A Ken Griffey, Jr. card, recently at auction on Sports Collectors Universe.
A Ken Griffey, Jr. card, recently at auction on Sports Collectors Universe.


It is one of the most negative words in the life of a collector and one of the key elements in any investment into sports memorabilia in any sport.

Generally, it has not been a word associated with Major League Baseball over the past year, thanks to the exploits of Mark McGwire and Sammy Sosa and to a lesser extent by performances by the New York Yankees, Kerry Wood and Ken Griffey, Jr.

However, there is growing concern that the significant achievements made in the majors over the past 12 months may have topped-out for collectors and fans, and unless a significant reversal in trends develops, the losses may wipe out the gains.

Dave Campbell of ESPN, who also serves as a color analyst for the Colorado Rockies, sounded the warning sound earlier this week.

"I am concerned about what these current numbers will mean to the Hall of Fame," says Campbell, who has certainly seen his share of high-scoring, home run dominated games at Coors Field in Denver. "What kind of meaning will the current records have compared to the past if this trend continues?”

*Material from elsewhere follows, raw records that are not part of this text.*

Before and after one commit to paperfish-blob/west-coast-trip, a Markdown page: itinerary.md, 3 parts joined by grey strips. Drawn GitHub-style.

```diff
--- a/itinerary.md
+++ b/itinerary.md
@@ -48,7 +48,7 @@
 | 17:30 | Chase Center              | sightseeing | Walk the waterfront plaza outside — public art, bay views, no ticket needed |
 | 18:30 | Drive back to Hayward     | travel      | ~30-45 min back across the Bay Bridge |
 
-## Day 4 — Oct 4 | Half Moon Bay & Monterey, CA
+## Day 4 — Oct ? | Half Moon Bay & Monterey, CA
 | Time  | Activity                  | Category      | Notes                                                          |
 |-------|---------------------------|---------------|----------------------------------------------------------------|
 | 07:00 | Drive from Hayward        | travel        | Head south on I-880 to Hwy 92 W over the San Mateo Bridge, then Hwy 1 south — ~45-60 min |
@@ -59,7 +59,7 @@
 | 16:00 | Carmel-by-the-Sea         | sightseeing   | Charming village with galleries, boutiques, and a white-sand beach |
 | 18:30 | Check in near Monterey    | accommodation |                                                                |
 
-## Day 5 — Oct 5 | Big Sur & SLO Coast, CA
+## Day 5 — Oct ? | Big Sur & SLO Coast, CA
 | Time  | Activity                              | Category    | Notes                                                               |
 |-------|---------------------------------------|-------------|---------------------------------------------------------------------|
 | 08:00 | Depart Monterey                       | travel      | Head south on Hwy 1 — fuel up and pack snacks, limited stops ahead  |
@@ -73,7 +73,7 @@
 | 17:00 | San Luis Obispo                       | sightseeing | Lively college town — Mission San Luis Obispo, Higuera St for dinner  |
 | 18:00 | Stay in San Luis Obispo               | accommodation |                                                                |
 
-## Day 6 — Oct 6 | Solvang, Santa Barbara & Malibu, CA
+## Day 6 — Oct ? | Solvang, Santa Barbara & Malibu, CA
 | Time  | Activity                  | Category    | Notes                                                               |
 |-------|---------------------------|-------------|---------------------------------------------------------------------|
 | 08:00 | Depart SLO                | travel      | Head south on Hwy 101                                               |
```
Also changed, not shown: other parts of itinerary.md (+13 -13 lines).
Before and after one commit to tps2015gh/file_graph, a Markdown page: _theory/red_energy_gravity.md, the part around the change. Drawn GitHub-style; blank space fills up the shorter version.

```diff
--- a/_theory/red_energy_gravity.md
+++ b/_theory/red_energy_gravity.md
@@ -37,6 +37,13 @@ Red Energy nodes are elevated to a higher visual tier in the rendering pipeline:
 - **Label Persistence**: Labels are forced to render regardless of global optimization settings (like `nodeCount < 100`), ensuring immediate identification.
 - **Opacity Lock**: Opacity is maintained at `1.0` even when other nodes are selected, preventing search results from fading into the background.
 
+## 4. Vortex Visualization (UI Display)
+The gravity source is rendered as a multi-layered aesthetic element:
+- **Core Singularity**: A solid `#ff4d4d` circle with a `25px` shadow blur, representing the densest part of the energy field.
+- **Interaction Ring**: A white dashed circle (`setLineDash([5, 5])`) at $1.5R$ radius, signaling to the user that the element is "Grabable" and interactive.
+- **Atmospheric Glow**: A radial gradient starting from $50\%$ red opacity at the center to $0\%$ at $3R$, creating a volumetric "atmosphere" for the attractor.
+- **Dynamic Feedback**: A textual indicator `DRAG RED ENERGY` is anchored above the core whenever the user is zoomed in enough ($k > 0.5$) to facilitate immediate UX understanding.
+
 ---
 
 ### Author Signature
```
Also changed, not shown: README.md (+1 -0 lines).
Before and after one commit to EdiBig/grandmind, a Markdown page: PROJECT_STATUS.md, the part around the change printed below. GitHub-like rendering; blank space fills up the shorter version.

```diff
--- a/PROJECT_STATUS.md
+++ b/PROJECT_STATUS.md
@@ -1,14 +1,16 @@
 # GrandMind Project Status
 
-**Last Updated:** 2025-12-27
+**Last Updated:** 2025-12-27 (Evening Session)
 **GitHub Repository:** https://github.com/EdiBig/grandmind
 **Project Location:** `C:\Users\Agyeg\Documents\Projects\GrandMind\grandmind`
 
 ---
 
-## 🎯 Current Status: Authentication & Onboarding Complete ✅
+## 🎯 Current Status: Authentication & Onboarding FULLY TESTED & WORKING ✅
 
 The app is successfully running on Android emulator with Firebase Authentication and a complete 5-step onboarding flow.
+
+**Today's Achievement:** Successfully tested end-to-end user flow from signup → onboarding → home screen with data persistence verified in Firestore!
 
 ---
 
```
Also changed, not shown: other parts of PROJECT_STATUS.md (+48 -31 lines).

Specific focus has to go to the home run. Before the recent explosion of round-trippers, the home run was an integral part of any collector's review of a player’s value. Before last year, collectors were drawn to the likes of a Ken Griffey, Jr., because of his meteoric rise from a 18-year-old teenager spraying hits around the Kingdome to one of the premier power hitters in the league.

Sure, there was some interest for McGwire or his former bash brother teammate, José Canseco, but collectors were spreading their baseball investments over a wider range of players, including pitchers like Roger Clemens, Greg Maddux or Kevin Brown. Sammy Sosa was barely a footnote to collectors outside of Chicago.

But when the Roger Maris' chase came on to the scene last year, it was clear home run was king. Not only was McGwire reaching 70 and Sosa reaching 66, scores of other players never known for hitting home runs were suddenly showing muscular prowess.

Consider this. Before 1998, only once in the previous 35 years had a National League hitter clubbed more than 50 home runs (George Foster of the Cincinnati Reds in 1977). Last year, three players did it, and at least three – McGwire, Sosa and Jeff Bagwell – are likely to do it again this year. In the American League, before 1996, only once in the previous 40 years had anyone hit more than 50 (Cecil Fielder of Detroit with 51 in 1990). Since 1995, it has been done five times and this year three players could reach that mark again.

But it just isn't the big hitters. What has to be of more concern is the average hitters who are suddenly putting up monster home run numbers. In the past four years, 17 American leaguers have hit more than 38 home runs in a season. This year, that list could expand by at least half a dozen.

When you consider that Fred McGriff of the Toronto Blue Jays actually LED the league 10 years ago with 36 home runs, you begin to sense the devaluation of hitting a home run. Eight players in the National League had more than that total in 1999 alone.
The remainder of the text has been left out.